Task brief:
Scan the listing below. Copy each line that contains "models".

Dataset excerpts:
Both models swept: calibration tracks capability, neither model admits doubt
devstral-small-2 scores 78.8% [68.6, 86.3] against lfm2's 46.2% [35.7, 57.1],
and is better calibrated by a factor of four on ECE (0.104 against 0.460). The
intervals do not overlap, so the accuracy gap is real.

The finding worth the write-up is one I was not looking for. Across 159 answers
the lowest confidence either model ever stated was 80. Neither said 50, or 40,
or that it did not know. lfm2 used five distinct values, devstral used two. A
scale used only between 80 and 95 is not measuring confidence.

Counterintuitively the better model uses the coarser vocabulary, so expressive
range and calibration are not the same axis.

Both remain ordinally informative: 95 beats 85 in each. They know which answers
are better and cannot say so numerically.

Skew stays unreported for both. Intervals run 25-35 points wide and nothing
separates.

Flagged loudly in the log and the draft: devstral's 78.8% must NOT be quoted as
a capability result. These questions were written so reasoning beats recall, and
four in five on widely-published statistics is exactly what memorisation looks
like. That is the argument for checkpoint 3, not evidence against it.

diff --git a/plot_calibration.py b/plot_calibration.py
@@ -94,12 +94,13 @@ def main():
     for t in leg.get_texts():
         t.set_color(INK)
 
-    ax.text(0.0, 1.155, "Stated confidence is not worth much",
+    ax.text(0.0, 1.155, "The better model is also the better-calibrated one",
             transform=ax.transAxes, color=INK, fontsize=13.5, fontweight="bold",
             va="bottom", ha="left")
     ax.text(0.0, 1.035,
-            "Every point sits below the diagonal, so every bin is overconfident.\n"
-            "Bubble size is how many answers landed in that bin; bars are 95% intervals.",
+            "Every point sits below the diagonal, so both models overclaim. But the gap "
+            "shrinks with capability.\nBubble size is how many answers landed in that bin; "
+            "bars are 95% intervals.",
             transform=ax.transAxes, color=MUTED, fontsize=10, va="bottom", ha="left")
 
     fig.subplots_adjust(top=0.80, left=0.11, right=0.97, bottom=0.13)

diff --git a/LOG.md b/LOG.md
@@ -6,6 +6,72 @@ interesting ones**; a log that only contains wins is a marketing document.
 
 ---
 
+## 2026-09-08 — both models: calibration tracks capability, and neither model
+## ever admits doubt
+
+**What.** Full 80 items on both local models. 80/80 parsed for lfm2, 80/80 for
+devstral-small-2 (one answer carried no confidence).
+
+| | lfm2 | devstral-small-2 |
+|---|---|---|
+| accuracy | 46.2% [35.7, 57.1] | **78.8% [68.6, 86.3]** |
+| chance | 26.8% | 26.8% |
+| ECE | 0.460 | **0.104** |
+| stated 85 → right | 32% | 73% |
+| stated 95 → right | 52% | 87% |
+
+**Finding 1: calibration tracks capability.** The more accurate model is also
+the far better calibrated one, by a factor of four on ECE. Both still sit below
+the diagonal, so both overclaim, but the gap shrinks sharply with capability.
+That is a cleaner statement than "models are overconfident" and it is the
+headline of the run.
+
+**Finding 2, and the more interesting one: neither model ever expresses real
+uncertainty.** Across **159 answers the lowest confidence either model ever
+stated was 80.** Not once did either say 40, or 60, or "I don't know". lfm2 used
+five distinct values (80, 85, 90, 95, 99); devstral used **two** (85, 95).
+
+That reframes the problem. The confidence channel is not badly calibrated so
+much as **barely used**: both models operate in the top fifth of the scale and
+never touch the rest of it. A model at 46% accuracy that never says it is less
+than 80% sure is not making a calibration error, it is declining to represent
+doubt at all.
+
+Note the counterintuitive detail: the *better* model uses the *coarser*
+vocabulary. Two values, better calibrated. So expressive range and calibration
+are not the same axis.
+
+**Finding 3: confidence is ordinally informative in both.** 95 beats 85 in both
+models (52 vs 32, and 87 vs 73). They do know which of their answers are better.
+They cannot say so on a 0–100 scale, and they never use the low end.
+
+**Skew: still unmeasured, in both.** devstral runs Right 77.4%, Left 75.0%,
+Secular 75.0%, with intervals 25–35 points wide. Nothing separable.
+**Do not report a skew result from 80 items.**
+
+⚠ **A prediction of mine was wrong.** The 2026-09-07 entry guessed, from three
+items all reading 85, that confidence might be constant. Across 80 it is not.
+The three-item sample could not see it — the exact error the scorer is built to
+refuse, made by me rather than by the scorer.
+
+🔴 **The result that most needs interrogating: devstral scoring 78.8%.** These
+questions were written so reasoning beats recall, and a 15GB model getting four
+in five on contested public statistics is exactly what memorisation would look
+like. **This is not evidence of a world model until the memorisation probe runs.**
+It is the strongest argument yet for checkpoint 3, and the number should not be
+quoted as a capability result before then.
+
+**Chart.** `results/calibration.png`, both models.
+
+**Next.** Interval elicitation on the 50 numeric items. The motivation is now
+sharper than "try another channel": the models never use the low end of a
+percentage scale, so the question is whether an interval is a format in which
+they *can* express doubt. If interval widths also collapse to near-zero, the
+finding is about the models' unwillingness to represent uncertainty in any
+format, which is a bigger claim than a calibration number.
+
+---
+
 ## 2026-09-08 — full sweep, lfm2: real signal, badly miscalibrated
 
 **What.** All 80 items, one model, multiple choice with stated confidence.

Exercise output:
Both models swept: calibration tracks capability, neither model admits doubt
+            "Every point sits below the diagonal, so both models overclaim. But the gap "
+## 2026-09-08 — both models: calibration tracks capability, and neither model
+**What.** Full 80 items on both local models. 80/80 parsed for lfm2, 80/80 for
+That is a cleaner statement than "models are overconfident" and it is the
+much as **barely used**: both models operate in the top fifth of the scale and
+models (52 vs 32, and 87 vs 73). They do know which of their answers are better.
+**Chart.** `results/calibration.png`, both models.
+sharper than "try another channel": the models never use the low end of a
+finding is about the models' unwillingness to represent uncertainty in any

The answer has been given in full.